Look through the data that follows and copy each line with the string "README".

→ **RAW DATA**:
Segment Open
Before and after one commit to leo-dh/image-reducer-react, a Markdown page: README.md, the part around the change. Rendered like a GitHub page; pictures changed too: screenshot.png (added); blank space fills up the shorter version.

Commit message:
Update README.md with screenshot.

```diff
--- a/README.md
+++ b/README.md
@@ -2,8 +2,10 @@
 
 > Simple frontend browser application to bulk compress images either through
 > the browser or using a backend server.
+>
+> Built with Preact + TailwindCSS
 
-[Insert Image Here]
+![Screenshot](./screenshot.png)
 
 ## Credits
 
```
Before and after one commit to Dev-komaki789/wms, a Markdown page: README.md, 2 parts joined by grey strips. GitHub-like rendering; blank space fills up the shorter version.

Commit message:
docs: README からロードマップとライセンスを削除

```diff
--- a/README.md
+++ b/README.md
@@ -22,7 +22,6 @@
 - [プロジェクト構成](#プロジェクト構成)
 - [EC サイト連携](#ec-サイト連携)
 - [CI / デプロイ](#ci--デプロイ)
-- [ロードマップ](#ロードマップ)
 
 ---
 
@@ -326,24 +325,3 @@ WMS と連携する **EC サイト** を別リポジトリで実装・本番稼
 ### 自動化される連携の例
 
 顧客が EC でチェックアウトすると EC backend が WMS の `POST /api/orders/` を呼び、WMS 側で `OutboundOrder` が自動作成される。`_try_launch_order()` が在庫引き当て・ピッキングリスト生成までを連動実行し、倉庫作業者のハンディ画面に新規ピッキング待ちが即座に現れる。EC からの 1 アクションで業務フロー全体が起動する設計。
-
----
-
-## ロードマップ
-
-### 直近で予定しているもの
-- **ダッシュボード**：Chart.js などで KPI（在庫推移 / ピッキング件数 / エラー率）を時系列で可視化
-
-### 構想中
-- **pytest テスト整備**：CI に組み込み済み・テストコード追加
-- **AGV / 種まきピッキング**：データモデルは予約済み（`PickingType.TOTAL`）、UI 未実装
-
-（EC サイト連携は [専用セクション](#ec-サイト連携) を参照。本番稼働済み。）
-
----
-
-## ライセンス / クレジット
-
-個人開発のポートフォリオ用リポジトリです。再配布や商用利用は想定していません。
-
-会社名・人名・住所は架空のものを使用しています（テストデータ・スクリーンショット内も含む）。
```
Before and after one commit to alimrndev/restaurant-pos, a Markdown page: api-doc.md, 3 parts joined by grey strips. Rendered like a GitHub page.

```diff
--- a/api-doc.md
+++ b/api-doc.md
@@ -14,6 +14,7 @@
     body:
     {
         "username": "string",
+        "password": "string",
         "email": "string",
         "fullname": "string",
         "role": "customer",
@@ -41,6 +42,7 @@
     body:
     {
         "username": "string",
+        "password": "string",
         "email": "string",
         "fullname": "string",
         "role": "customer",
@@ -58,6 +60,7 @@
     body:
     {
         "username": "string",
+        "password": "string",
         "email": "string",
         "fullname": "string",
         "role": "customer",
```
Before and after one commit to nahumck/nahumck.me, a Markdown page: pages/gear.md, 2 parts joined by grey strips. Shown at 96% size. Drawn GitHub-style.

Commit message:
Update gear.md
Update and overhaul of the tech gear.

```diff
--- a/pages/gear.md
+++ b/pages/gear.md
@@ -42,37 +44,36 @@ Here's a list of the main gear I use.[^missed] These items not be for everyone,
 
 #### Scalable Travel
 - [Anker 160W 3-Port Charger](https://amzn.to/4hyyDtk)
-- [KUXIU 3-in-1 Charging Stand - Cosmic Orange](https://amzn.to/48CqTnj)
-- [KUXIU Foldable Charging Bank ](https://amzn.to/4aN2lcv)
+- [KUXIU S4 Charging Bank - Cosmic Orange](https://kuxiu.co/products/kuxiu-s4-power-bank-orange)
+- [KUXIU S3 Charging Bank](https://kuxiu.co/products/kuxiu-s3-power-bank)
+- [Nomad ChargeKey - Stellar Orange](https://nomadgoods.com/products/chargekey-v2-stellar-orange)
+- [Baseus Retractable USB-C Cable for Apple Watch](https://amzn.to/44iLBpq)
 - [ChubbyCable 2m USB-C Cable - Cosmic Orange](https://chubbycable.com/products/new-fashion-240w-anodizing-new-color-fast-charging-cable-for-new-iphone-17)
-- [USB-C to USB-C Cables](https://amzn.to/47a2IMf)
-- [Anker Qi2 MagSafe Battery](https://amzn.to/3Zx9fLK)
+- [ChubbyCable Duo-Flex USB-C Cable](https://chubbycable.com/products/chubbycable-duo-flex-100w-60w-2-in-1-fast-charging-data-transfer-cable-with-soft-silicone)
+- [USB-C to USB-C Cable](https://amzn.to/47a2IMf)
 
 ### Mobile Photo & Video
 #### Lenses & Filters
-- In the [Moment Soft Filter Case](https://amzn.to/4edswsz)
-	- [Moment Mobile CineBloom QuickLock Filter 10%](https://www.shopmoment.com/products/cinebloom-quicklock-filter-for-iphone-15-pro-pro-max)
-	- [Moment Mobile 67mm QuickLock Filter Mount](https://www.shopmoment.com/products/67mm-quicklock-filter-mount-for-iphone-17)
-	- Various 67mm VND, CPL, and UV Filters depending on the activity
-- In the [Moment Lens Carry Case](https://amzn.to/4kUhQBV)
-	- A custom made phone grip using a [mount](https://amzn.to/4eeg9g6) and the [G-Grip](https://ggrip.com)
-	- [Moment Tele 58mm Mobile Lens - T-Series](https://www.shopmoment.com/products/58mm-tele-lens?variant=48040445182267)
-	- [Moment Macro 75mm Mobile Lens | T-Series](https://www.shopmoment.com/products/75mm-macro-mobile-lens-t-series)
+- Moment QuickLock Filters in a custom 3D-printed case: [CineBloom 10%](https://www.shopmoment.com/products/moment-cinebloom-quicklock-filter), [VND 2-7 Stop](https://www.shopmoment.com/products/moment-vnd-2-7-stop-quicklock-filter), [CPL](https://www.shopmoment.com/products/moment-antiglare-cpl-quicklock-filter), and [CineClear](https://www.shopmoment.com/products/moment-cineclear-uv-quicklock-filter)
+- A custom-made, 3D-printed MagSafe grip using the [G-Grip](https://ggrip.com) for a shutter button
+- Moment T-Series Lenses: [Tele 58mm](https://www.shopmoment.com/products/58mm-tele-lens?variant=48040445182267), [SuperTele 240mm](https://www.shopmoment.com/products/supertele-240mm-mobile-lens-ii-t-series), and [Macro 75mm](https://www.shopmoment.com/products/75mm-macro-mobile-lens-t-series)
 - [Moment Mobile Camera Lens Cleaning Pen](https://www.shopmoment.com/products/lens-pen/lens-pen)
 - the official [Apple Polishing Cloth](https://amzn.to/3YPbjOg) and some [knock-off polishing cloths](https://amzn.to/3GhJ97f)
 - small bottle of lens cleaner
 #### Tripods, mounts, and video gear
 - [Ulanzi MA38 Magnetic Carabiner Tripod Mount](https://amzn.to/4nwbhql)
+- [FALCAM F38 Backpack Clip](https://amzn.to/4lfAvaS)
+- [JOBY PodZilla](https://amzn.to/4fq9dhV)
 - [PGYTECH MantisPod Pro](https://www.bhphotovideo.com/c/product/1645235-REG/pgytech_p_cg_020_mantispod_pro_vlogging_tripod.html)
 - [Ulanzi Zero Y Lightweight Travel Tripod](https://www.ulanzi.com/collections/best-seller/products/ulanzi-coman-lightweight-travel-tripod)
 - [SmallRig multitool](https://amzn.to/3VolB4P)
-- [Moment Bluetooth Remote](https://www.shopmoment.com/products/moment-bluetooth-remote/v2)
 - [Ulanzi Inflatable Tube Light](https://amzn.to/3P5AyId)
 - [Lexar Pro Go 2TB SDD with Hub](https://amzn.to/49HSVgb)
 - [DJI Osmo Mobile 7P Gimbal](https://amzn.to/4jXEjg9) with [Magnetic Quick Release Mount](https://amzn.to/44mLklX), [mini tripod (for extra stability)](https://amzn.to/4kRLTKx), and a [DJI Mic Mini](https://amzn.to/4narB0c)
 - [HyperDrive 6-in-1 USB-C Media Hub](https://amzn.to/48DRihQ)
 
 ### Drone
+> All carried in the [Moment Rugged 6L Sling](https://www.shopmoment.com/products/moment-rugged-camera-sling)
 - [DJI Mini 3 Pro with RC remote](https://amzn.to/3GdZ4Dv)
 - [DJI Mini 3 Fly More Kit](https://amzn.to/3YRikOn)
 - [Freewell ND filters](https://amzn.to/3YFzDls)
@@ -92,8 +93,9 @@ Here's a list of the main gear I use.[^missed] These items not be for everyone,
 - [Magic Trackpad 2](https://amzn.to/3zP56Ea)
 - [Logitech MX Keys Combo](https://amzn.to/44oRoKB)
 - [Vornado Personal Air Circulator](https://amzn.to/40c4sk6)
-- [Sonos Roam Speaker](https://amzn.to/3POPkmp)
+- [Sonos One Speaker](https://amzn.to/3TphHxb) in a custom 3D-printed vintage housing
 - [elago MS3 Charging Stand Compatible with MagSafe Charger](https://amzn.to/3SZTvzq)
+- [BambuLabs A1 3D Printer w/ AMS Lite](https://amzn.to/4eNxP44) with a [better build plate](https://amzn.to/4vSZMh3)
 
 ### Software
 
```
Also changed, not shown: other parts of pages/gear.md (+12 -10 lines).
Segment Closed
→ **SOLUTION FOR THIS EXERCISE**:
Before and after one commit to leo-dh/image-reducer-react, a Markdown page: README.md, the part around the change. Rendered like a GitHub page; pictures changed too: screenshot.png (added); blank space fills up the shorter version.
Update README.md with screenshot.
--- a/README.md
+++ b/README.md
Before and after one commit to Dev-komaki789/wms, a Markdown page: README.md, 2 parts joined by grey strips. GitHub-like rendering; blank space fills up the shorter version.
docs: README からロードマップとライセンスを削除
--- a/README.md
+++ b/README.md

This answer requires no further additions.